The PIP device currently on the market is described as a wireless biofeedback device which detects electrodermal activity (the electrical activity of the sweat glands in the skin), the idea being that when we’re stressed, we sweat more which increases skin’s electrical conductivity. Press your thumb to the device and it records sweat and heat, which its makers say provides a measurement of stress, visualized in charts on an app. The app also provides mindfulness exercises.
The Fitbit Sense launched in 2020 uses an EDA sensor to measure electrodermal activity – electrical changes in your skin’s sweat level. And Fitbit’s Stress Management score calculates how your body is responding to stress based on multiple biometric inputs.
Reliability is progressing
Sensors have been rapidly evolving to become even more sophisticated and capable of measuring many different factors, but what do we need to measure for psychological health? An increased heart rate or temperature without a known cause such as exercise or exertion might indicate mental stress; however, trackers are consumer devices, not medical devices.
A vice.com article reported that John Torous, a Harvard psychiatrist and head of the American Psychiatric Association's work group on the evaluation of smartphone apps said, “We’ve been using consumer wearables to measure things like sleep and heart rate and usually those things are reliable.
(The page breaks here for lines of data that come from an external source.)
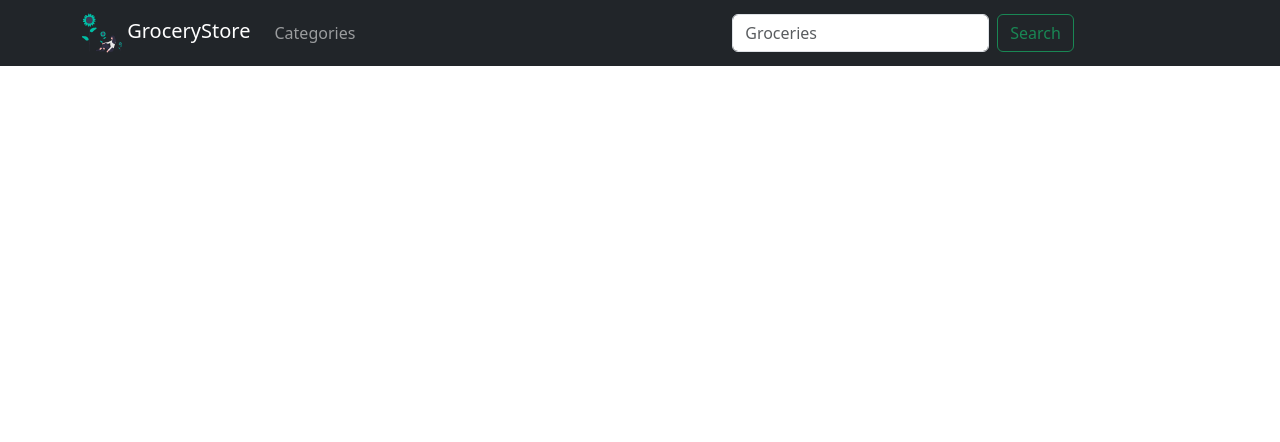
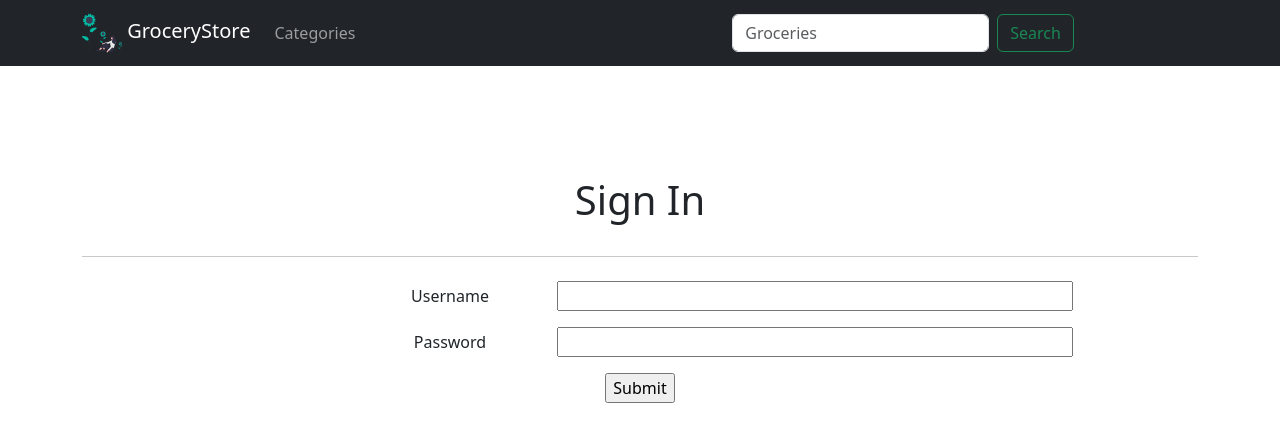
Before and after one commit to lakshyaBamne/GroceryStoreV1-MAD1, a Python web app: template GroceryStore/flaskr/templates/auth/signin.html in a window 1280 px wide. Shown: the top 442 px of the page. Run offline with Jinja, Linux system fonts and the light colour scheme; the template is opened without the code that fills it, so the values that code supplies are empty, except form fields; form fields are guessed from the names that the template uses.

Commit message:
[#3] Added a User Sign-in form and blueprint for a user's home page, yet to add authentication and database access

```diff
--- a/GroceryStore/flaskr/__init__.py
+++ b/GroceryStore/flaskr/__init__.py
@@ -10,6 +10,7 @@ from .extensions import *
 # Blueprint Imports
 from flaskr.main import bp as app_bp
 from flaskr.auth import bp as auth_bp
+from flaskr.user import bp as user_bp
 
 def create_app():
     # application instance is created inside the Application Factory
@@ -25,5 +26,6 @@ def create_app():
     # Blueprint registrations
     app.register_blueprint(app_bp)
     app.register_blueprint(auth_bp)
+    app.register_blueprint(user_bp)
 
     return app
--- a/GroceryStore/flaskr/templates/auth/signin.html
+++ b/GroceryStore/flaskr/templates/auth/signin.html
@@ -1 +1,51 @@
+{# SIGN IN PAGE #}
+
 {% extends 'base.html' %}
+
+{% block title %}
+    SIGN IN
+{% endblock %}
+
+{% block user_auth %}
+{% endblock %}
+
+{% block content %}
+    <h1 class="py-3">
+        Sign In
+    </h1>
+
+    <hr>
+
+    <form action="{{url_for('auth.signin')}}" method="post" novalidate>
+        {{ form.hidden_tag() }}
+
+        <div class="form-group">
+            {# Username row #}
+            <div class="row py-2 align-items-center justify-content-center">
+                <div class="col-2">
+                    {{ form.username.label }}
+                </div>
+                <div class="col-4">
+                    {{ form.username(size=50) }}
+                </div>
+            </div>
+
+            {# Password row #}
+            <div class="row py-2 align-items-center justify-content-center">
+                <div class="col-2">
+                    {{ form.password.label }}
+                </div>
+                <div class="col-4">
+                    {{ form.password(size=50) }}
+                </div>
+            </div>
+
+            {# Submit row #}
+            <div class="row py-2 align-items-center justify-content-center">
+                <div class="col">
+                    {{ form.submit() }}
+                </div>
+            </div>
+        </div>
+    </form>
+{% endblock %}
--- a/GroceryStore/flaskr/templates/base.html
+++ b/GroceryStore/flaskr/templates/base.html
@@ -17,7 +17,7 @@
     <nav class="navbar fixed-top navbar-expand-md navbar-dark bg-dark">
         <div class="container">
             {# Branding of the website goes first #}
-            <a href="#" class="navbar-brand">
+            <a href="{{ url_for('app.index') }}" class="navbar-brand">
                 <img src="{{ url_for('static', filename='images/Brand-image.svg') }}" height="40" width="40">
                 GroceryStore
             </a>
@@ -51,6 +51,12 @@
         </div>
     </nav>
 
+    {# Placeholders for Sign up and Sign in form content in the base template #}
+
+    <div class="container text-center" style="padding-top: 10em;">
+        {% block content %}
+        {% endblock %}
+    </div>
 
     {# CDN for Bootstrap-JavaScript and popper #}
     {# JavaScript should be added at the end of the html to make sure website loading is faster #}
--- /dev/null
+++ b/GroceryStore/flaskr/user/__init__.py
@@ -0,0 +1,5 @@
+from flask import Blueprint
+
+bp = Blueprint('user', __name__)
+
+from flaskr.user import userpage
--- a/requirements.txt
+++ b/requirements.txt
@@ -5,6 +5,7 @@ colorama==0.4.6
 Flask==2.3.2
 Flask-Migrate==4.0.4
 Flask-SQLAlchemy==3.0.5
+Flask-WTF==1.1.1
 greenlet==2.0.2
 itsdangerous==2.1.2
 Jinja2==3.1.2
@@ -14,3 +15,4 @@ python-dotenv==1.0.0
 SQLAlchemy==2.0.17
 typing_extensions==4.7.0
 Werkzeug==2.3.6
+WTForms==3.0.1
```
Also changed, not shown: GroceryStore/config.py (+6 -1 lines), GroceryStore/flaskr/auth/signin.py (+11 -2 lines), GroceryStore/flaskr/forms.py (added, +17 -0 lines), GroceryStore/flaskr/templates/auth/signup.html (+13 -0 lines), GroceryStore/flaskr/templates/main/index.html (+6 -2 lines), GroceryStore/flaskr/templates/user/userpage.html (added, +13 -0 lines), GroceryStore/flaskr/user/userpage.py (added, +7 -0 lines).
But where technology falls short is converting those factors into reliable signs of psychological distress, Mere indicators of anxiety, like increased heart rate and skin temperature, cannot be added up to definitely show a particular condition.”
A Stanford research team is working towards identifying and quantifying the behavioral biomarkers contributing to stress, anxiety, and depression. They have identified 6 biotypes of depression connected to the wiring of the brain and how it can be disrupted resulting in specific symptoms. The team is developing a wearable device called MENTAID to help prevent and treat mental illness by continuously measuring physiological parameters, which is a departure from traditional mental health diagnostics that aren’t rooted in biological testing.
With more people experiencing stress during the pandemic, wearables are offering an at-home option to help people recognize when they are reacting to stress and encourage them to take steps to manage that stress. Even though we are hearing that it’s normal to be experiencing stress, the last thing we want is for chronic stress to be accepted as normal.
We’re extremely interested to see how using wearables and stress management apps can help people notice physiological stress symptoms and take action. Have you tried any stress-reducing apps? Let me know what you think about using wearables for mental health.